|---
3 |
--- |
|---
---
6

So, this quiz is about writing a single-elimination tournament generator for any number of players/teams obeying the best vs worst rule in all rounds.

For a quick look at correct answers see this "got-the-job-done" javascript/html implementation at:

Playoff Charts

We are looking for correct data modeling and calculation, not for correct presentation output of the tournament draw, but it would be nice to implement a #to_s output like the ones seen above (or even better: how about a beautiful RMagick generated image?!). In all cases, keep the model and presentation cleanly separated.

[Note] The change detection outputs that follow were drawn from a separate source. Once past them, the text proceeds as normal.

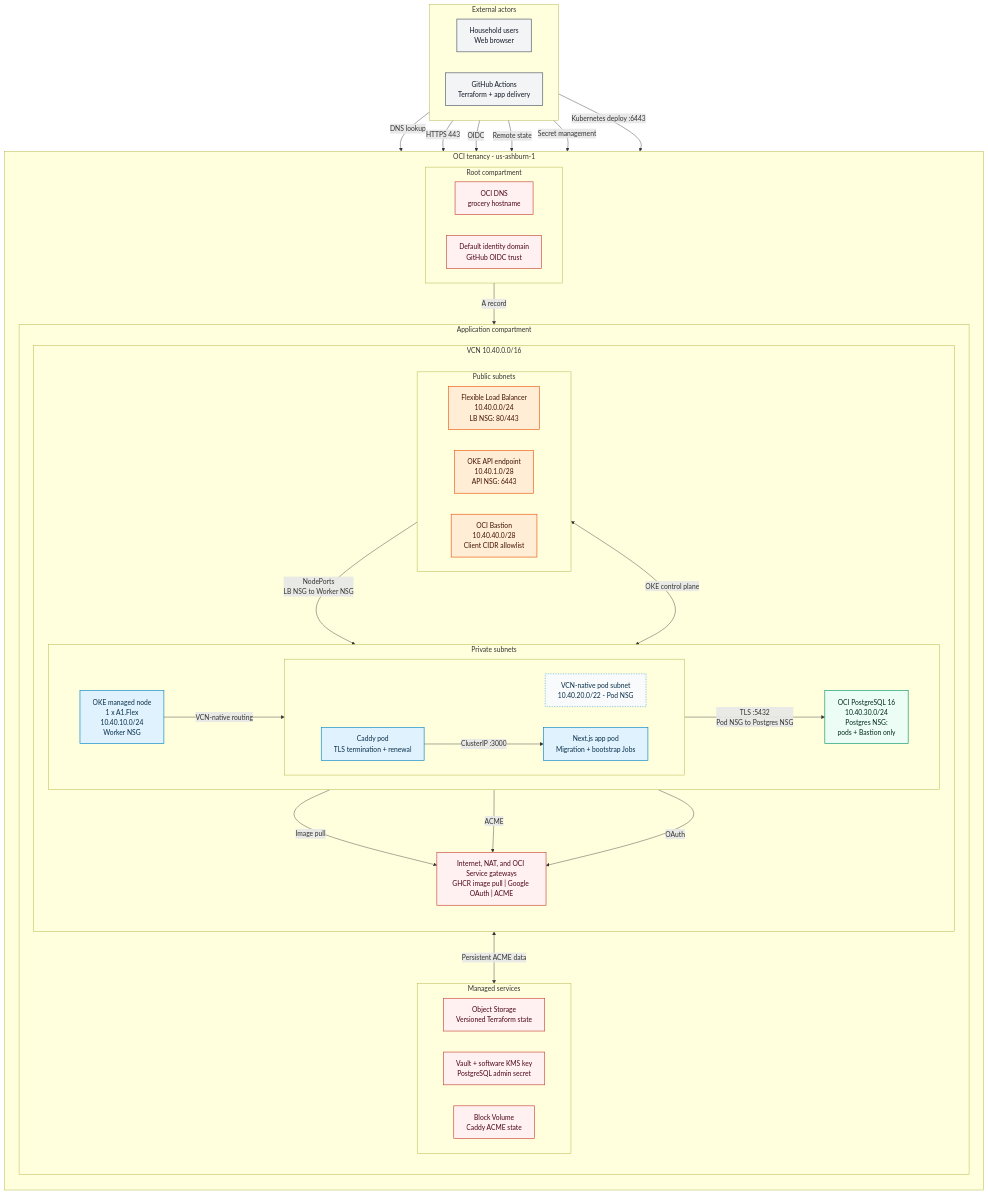
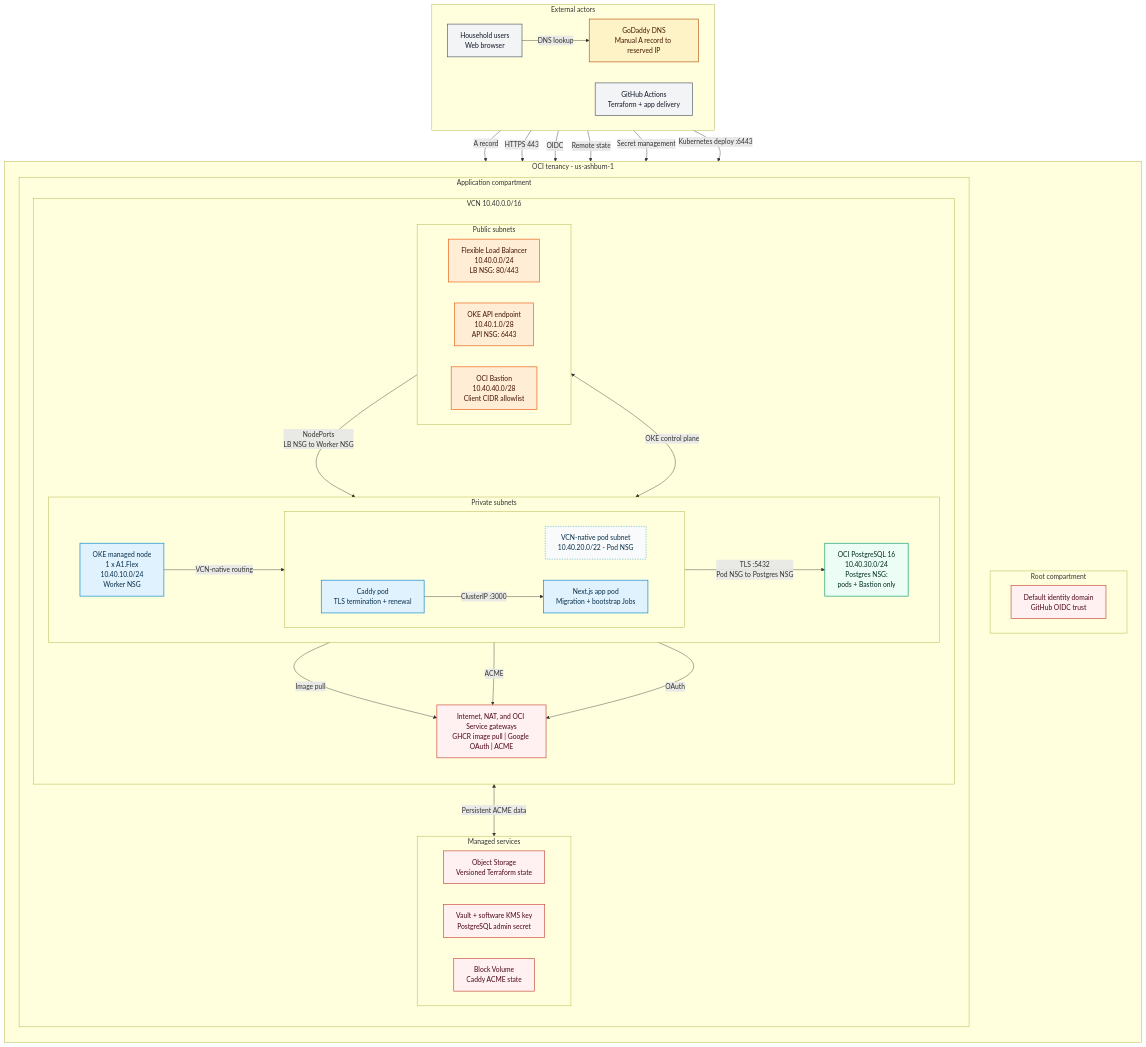
One commit to eshneken/family-grocery-list changed the diagram in diagrams/oci-logical-architecture.mmd. Above: the diagram before and after it, drawn with Mermaid. The commit also changed 13 other files, not shown here.

Commit message:
Move DNS management outside the OCI application tenancy

```diff
--- a/diagrams/oci-logical-architecture.mmd
+++ b/diagrams/oci-logical-architecture.mmd
@@ -1,88 +1,89 @@
 graph TB
   subgraph Outside["External actors"]
     direction LR
     Browser["Household users<br/>Web browser"]
     GHA["GitHub Actions<br/>Terraform + app delivery"]
+    DNS["GoDaddy DNS<br/>Manual A record to reserved IP"]
   end
 
   subgraph OCI["OCI tenancy - us-ashburn-1"]
     direction TB
 
     subgraph Root["Root compartment"]
       direction LR
-      DNS["OCI DNS<br/>grocery hostname"]
       IAM["Default identity domain<br/>GitHub OIDC trust"]
     end
 
     subgraph AppComp["Application compartment"]
       direction TB
 
       subgraph Managed["Managed services"]
         direction LR
         State["Object Storage<br/>Versioned Terraform state"]
         Vault["Vault + software KMS key<br/>PostgreSQL admin secret"]
         Volume["Block Volume<br/>Caddy ACME state"]
       end
 
       subgraph VCN["VCN 10.40.0.0/16"]
         direction TB
 
         Gateways["Internet, NAT, and OCI Service gateways<br/>GHCR image pull | Google OAuth | ACME"]
 
         subgraph Public["Public subnets"]
           direction LR
           LB["Flexible Load Balancer<br/>10.40.0.0/24<br/>LB NSG: 80/443"]
           API["OKE API endpoint<br/>10.40.1.0/28<br/>API NSG: 6443"]
           Bastion["OCI Bastion<br/>10.40.40.0/28<br/>Client CIDR allowlist"]
         end
 
         subgraph Private["Private subnets"]
           direction LR
           Worker["OKE managed node<br/>1 x A1.Flex<br/>10.40.10.0/24<br/>Worker NSG"]
 
           subgraph Pods[" "]
             direction LR
             PodSubnet["VCN-native pod subnet<br/>10.40.20.0/22 - Pod NSG"]
             Caddy["Caddy pod<br/>TLS termination + renewal"]
             App["Next.js app pod<br/>Migration + bootstrap Jobs"]
           end
 
           Postgres["OCI PostgreSQL 16<br/>10.40.30.0/24<br/>Postgres NSG:<br/>pods + Bastion only"]
         end
       end
     end
   end
 
   Browser -->|"DNS lookup"| DNS
   DNS -->|"A record"| LB
   Browser -->|"HTTPS 443"| LB
   LB -->|"NodePorts<br/>LB NSG to Worker NSG"| Worker
   Worker -->|"VCN-native routing"| Caddy
   Caddy -->|"ClusterIP :3000"| App
   App -->|"TLS :5432<br/>Pod NSG to Postgres NSG"| Postgres
   Caddy <-->|"Persistent ACME data"| Volume
 
   GHA -->|"OIDC"| IAM
   GHA -->|"Remote state"| State
   GHA -->|"Secret management"| Vault
   GHA -->|"Kubernetes deploy :6443"| API
   API <-->|"OKE control plane"| Worker
 
   Worker -->|"Image pull"| Gateways
   Caddy -->|"ACME"| Gateways
   App -->|"OAuth"| Gateways
 
   classDef actor fill:#f3f4f6,stroke:#4b5563,color:#111827,stroke-width:1.5px;
   classDef external fill:#fef3c7,stroke:#b45309,color:#451a03,stroke-width:1.5px;
   classDef managed fill:#fff1f2,stroke:#c74634,color:#4c0519,stroke-width:1.5px;
   classDef public fill:#ffedd5,stroke:#ea580c,color:#431407,stroke-width:1.5px;
   classDef private fill:#e0f2fe,stroke:#0284c7,color:#082f49,stroke-width:1.5px;
   classDef data fill:#ecfdf5,stroke:#059669,color:#022c22,stroke-width:1.5px;
   classDef subnetLabel fill:#f8fafc,stroke:#0284c7,color:#082f49,stroke-dasharray:3 3;
 
   class Browser,GHA actor;
-  class IAM,DNS,State,Vault,Volume,Gateways managed;
+  class IAM,State,Vault,Volume,Gateways managed;
+  class DNS external;
   class LB,API,Bastion public;
   class Worker,Caddy,App private;
   class Postgres data;
   class PodSubnet subnetLabel;
```
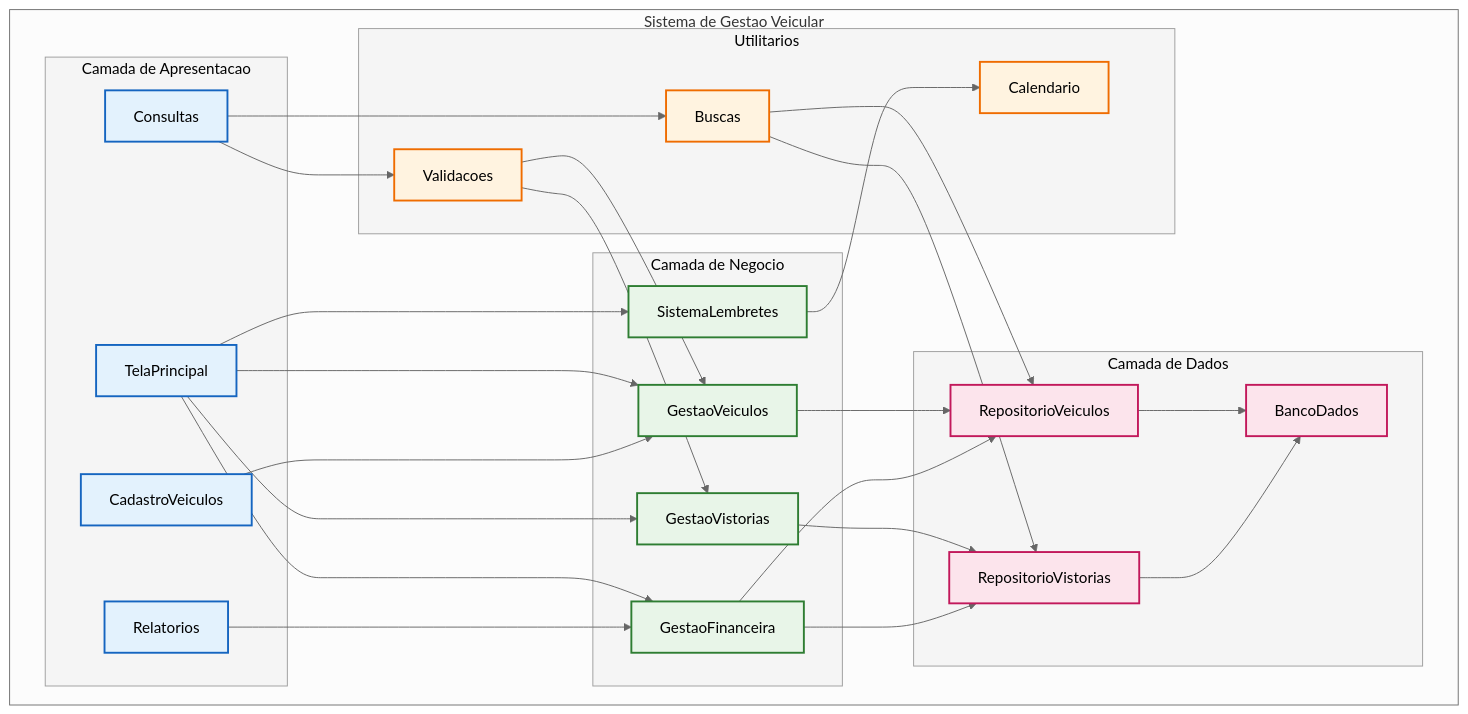
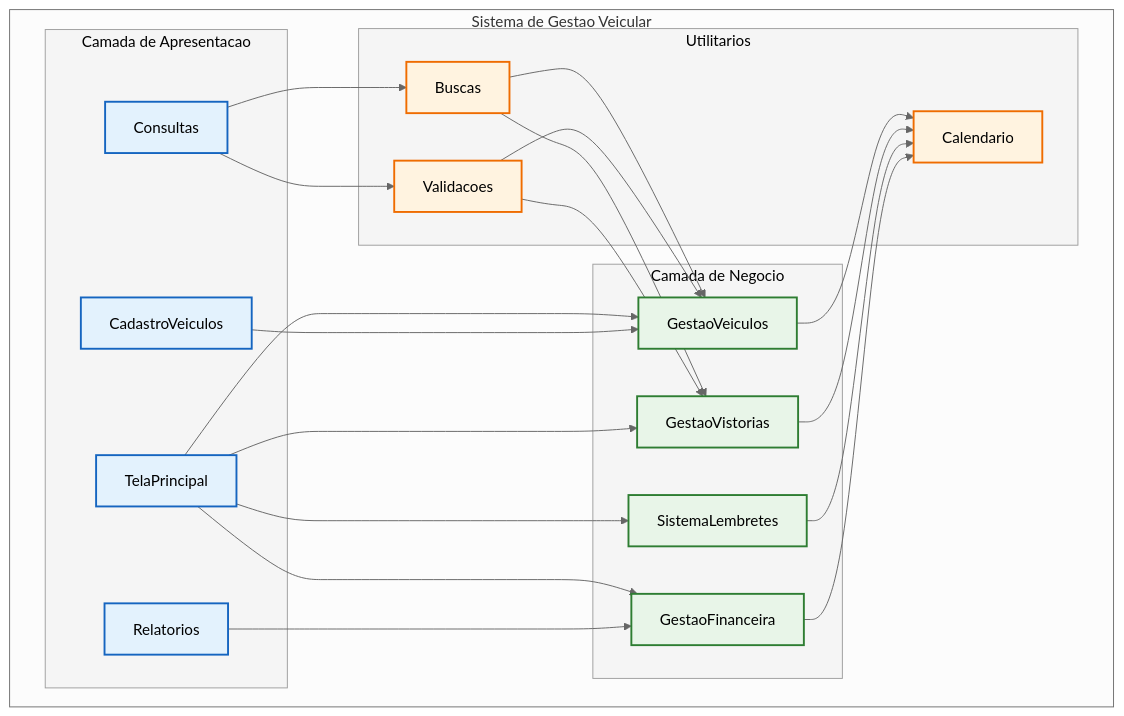
One commit to Annanicacio/Sistema-de-Gerenciamento changed the second of 2 diagrams in README.md. Above: the diagram before and after it, drawn with Mermaid (neutral theme). The commit also changed other lines of this file, not shown here.

````diff
--- a/README.md
+++ b/README.md
@@ -231,69 +231,57 @@
 ```mermaid
 graph TB
     %% Pacotes/Modules principais
     subgraph "Sistema de Gestao Veicular"
         subgraph PACOTE1 [Camada de Apresentacao]
             C1[TelaPrincipal]
             C2[CadastroVeiculos]
             C3[Consultas]
             C4[Relatorios]
         end
         
         subgraph PACOTE2 [Camada de Negocio]
             C5[GestaoVeiculos]
             C6[GestaoVistorias]
             C7[SistemaLembretes]
             C8[GestaoFinanceira]
         end
         
-        subgraph PACOTE3 [Camada de Dados]
-            C9[BancoDados]
-            C10[RepositorioVeiculos]
-            C11[RepositorioVistorias]
-        end
-        
-        subgraph PACOTE4 [Utilitarios]
-            C12[Calendario]
-            C13[Buscas]
-            C14[Validacoes]
+        subgraph PACOTE3 [Utilitarios]
+            C9[Calendario]
+            C10[Buscas]
+            C11[Validacoes]
         end
     end
 
     %% Dependencias entre componentes
     C1 --> C5
     C1 --> C6
     C1 --> C7
     C1 --> C8
     
     C2 --> C5
-    C3 --> C14
-    C3 --> C13
+    C3 --> C11
+    C3 --> C10
     C4 --> C8
     
-    C5 --> C10
-    C6 --> C11
-    C7 --> C12
-    C8 --> C10
-    C8 --> C11
+    C5 --> C9
+    C6 --> C9
+    C7 --> C9
+    C8 --> C9
     
-    C10 --> C9
-    C11 --> C9
-    C13 --> C10
-    C13 --> C11
-    
-    C14 --> C5
-    C14 --> C6
+    C10 --> C5
+    C10 --> C6
+    C11 --> C5
+    C11 --> C6
 
     %% Estilizacao
     classDef presentation fill:#e3f2fd,stroke:#1565c0,stroke-width:2px,color:#000000
     classDef business fill:#e8f5e8,stroke:#2e7d32,stroke-width:2px,color:#000000
-    classDef data fill:#fce4ec,stroke:#c2185b,stroke-width:2px,color:#000000
     classDef utils fill:#fff3e0,stroke:#ef6c00,stroke-width:2px,color:#000000
     classDef package fill:#f5f5f5,stroke:#9e9e9e,stroke-width:1px,color:#000000
     
     class C1,C2,C3,C4 presentation
     class C5,C6,C7,C8 business
-    class C9,C10,C11 data
-    class C12,C13,C14 utils
-    class PACOTE1,PACOTE2,PACOTE3,PACOTE4 package
+    class C9,C10,C11 utils
+    class PACOTE1,PACOTE2,PACOTE3 package
 ```
````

Quiz Summary

Quite a few people took a stab at this problem with some mighty clever code. I'll confess that I spent a fair amount of time in IRb just to understand some of the entries. Perhaps that is instructive in and of itself though, so let me share an exploration of code with you.

I want to take a look at Marshall T. Vandegrift's solution here. It's some clever code that taught me fun new tricks, but I had to play with it a bit to understand all of it. It begins with a simple require:

ruby
#! /usr/bin/env ruby

require 'facet/symbol/to_proc'

# ...

If your not familiar with it, the Facets library is a collection of extensions to Ruby. As we see here, you can hand pick the extensions you will need for your program. Marshall asked for the popular Railsism Symbol#to_proc. The method goes something like:

ruby
class Symbol
def to_proc
lambda { |arg| arg.send(self) }
end
end

The version in the Facets library is a bit more powerful than that, but this is all Marshall really needed. The trick here is that Ruby translates a trailing &whatever in a method call to whatever.to_proc(). Thus the above hack allows us to shorthand common iterations like:

ruby
words.map { |word| word.downcase }

to:

ruby
words.map(&:downcase)

Let's get back to Marshall's code now:

ruby
# ...

class << Math
def log2(n); log(n) / log(2); end
end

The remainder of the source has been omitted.